  1. Sep 26, 2009 #1
    Hi. I have high functioning autism and like many other people on the spectrum I think predominantly in pictures and thats how I learn scientific concepts. Every concept I learn I represent it with a picture. Unfortunately a lot of the books on chemistry in particular (physics and biology I have no trouble with because there is far less abstraction) are torture to read. I like chemistry and when I grasp the concepts I can derive all sorts of other concepts from them but I find a lot of the books and websites really abstract and they lay out about a 10,000 words for concepts that can be illustrated with a single picture. Le Chateliers principle for example. A right pain in the *** to describe with words but its so simple to illustrate with diagrams yet I can never find any decent picture based tutorials illustrating Le Chateliers principle. It took me a long time to grasp what they were talking about in the tutorials but now I realize how extremely simple the concept of Le Chateliers principle is and I represent each scenario (pressure, temperature, concentration etc.) with a single picture in my head.

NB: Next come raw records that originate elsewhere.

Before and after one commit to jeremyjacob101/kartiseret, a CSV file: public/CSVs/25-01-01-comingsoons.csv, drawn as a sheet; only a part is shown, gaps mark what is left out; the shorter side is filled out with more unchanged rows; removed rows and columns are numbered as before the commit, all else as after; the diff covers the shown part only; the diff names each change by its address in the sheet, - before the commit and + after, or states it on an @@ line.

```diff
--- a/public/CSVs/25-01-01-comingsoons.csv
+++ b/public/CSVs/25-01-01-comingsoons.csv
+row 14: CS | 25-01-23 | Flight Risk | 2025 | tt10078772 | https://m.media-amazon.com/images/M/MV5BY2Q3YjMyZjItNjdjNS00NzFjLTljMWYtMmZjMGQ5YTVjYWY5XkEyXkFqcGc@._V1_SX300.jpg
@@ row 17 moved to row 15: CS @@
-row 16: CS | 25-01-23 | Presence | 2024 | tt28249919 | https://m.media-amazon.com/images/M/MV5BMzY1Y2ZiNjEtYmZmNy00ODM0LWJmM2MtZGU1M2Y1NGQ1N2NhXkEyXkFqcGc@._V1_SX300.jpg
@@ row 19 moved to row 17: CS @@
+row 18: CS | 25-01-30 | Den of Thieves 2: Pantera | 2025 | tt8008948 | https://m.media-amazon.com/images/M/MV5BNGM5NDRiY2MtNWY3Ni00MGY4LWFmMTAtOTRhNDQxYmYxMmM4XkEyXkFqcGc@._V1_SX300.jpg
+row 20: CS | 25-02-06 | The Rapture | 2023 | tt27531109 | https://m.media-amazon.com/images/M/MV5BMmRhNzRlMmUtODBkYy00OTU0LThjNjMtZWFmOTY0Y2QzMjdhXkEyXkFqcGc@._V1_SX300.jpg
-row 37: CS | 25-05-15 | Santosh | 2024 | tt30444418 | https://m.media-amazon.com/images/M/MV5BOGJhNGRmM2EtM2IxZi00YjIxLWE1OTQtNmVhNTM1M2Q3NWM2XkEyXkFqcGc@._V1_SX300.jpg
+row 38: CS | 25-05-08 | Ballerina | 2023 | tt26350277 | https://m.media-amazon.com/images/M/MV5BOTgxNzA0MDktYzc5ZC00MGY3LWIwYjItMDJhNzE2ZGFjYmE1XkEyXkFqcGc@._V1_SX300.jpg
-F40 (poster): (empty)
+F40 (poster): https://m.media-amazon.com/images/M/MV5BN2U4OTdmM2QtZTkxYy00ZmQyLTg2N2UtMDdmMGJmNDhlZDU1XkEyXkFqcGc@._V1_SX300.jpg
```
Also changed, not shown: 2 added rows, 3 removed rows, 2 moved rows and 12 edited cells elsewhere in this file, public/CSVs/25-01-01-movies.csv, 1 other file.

    Basically the only way I can learn scientific concepts is to construct moving images of the process in my head. Even things that are non physical such as EM radiation I can easily visualize translucent, somewhat visible energy and I can easily make models for how it propagates and interacts with matter etc. Chemistry is kind of tricky though. Take stereochemistry for example. Many tutorials ramble on about chirality and mirror images but do not even provide an image of two stereoisomers to compare. Took me a very long time to fully grasp the concept of stereoisomers but if I could have just seen a picture of two stereoisomeric molecules I would have grasped the concept in the space of a second rather than reading massive amounts of words to gain a vague understanding of what they are. I'm assuming there are plenty of people here that think predominantly in pictures. Can any of you tell me your favourite way to learn chemistry concepts on your own? I'm studying chemistry in university but I like to give my self a head start by learning in my own time too.
    Last edited: Sep 26, 2009
  2. jcsd
  3. Sep 26, 2009 #2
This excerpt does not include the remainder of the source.